Hartley Wintney, St Mary's Church
Hartley Wintney, St Mary's Church
There are two parish churches in the Hampshire village of Hartley Wintney; one is a late Victorian building dedicated to St John the Evangelist. The other, standing on the hillside above St John's, is St Mary's, a 13th-century church, now rendered redundant, and in the care of the Churches Conservation Trust. St Mary's is thought to have been built for the nuns of long-vanished Wintney Priory.

The nave and chancel of St Mary's date to the 13th century, while the tower and transepts are 19th-century work. The oldest feature is a 12th-century piscina near the south window. The interior furnishings are extremely simple, with a Georgian altar rail and Jacobean carved table. There are a set of hatchments and a royal coat of arms dated 1705.

Areas of 13th-century wall paintings can be found in the nave and chancel. One depicts St George killing a dragon. There is also a hagioscope, or 'leper window' in the chancel. These type of narrow windows are traditionally said to have been built so that lepers could view the high altar during services, without entering the church.

An alternative theory is that these 'leper windows' were in fact used so that a watcher could note the moment when the priest raised the host over his head, and then ring a bell, so that workers in the fields could know to pause in their work, cross themselves, and thus share in the celebration.
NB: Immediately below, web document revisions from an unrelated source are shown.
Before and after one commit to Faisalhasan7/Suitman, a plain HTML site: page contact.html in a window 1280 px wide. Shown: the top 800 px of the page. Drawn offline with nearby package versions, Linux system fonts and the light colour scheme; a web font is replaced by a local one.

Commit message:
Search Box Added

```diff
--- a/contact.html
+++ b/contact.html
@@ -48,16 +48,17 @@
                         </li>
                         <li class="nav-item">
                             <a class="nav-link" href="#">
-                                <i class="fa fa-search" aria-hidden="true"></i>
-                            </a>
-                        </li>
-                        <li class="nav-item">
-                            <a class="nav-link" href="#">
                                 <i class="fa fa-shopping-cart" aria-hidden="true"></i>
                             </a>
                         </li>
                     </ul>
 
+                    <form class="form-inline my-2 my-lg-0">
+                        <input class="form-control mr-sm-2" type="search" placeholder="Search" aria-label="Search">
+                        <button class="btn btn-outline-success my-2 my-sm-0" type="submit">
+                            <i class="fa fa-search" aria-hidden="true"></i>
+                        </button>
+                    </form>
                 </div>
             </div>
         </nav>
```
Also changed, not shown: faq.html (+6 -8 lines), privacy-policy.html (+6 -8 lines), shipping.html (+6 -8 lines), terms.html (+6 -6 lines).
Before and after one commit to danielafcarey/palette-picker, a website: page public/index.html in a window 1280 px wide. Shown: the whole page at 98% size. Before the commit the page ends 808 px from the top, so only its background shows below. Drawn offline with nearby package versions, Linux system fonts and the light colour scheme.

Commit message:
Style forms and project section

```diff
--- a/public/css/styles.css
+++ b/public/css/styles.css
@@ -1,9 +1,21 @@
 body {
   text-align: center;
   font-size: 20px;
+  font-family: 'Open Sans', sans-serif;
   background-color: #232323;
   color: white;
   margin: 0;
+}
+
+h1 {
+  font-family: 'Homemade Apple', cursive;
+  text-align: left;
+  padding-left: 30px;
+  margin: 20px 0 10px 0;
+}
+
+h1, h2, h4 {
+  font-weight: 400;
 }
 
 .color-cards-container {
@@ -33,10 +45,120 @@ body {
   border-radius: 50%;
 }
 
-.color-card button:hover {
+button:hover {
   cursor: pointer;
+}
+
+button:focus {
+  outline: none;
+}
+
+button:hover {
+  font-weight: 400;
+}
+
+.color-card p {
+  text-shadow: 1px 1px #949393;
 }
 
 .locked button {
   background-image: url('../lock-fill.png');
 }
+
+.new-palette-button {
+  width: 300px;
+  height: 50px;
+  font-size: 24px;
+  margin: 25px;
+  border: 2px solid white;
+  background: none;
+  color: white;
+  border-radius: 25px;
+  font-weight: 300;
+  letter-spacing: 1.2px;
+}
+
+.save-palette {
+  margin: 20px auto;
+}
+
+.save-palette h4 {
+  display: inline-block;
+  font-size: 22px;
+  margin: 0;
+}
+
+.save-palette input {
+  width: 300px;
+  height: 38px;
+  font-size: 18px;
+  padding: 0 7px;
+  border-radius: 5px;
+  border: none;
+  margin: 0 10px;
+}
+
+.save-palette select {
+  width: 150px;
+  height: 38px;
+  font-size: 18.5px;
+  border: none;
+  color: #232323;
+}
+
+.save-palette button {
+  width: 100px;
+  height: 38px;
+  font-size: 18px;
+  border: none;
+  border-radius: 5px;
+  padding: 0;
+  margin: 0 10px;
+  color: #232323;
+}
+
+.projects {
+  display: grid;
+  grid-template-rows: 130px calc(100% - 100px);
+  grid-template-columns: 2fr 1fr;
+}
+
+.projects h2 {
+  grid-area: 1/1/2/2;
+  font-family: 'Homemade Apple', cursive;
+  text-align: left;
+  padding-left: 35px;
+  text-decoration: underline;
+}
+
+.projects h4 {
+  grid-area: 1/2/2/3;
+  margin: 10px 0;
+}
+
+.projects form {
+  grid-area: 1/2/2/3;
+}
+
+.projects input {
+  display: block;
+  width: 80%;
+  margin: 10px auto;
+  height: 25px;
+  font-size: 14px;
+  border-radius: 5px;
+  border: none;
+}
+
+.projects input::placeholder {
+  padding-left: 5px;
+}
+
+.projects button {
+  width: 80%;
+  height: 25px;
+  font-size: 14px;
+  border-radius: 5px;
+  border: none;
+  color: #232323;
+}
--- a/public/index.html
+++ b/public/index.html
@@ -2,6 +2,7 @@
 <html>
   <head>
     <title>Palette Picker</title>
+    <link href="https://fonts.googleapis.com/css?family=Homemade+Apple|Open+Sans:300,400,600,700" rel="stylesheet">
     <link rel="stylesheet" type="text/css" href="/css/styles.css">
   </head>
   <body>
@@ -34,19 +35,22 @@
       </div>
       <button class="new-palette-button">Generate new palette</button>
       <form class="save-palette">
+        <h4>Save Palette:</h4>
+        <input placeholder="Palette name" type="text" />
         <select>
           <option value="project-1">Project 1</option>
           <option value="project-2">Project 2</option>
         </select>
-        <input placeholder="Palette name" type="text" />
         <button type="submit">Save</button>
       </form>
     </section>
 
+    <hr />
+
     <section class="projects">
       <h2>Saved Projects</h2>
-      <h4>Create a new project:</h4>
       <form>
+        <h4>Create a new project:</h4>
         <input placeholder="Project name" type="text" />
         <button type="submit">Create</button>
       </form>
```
Yet another theory is that the hagioscope allowed nuns to watch the service without mixing with parishioners.

In the graveyard are the burial places of two military generals; Field Marshall Viscount Alanbrooke, Chief of the Imperial General Staff in WWII, and 18th century General Henry Hawley, who was saddled with the unenviable monicker 'Hangman' for his reputation of harsh treatment towards his enemies and the men under his own command.

Hawley was rumoured to have been the illegitimate son of George II, and became infamous for his severity towards supporters of Bonnie Prince Charlie following the Battle of Culloden in 1745.

On a more pleasant note, architectural historian William Lethaby is also buried in the churchyard.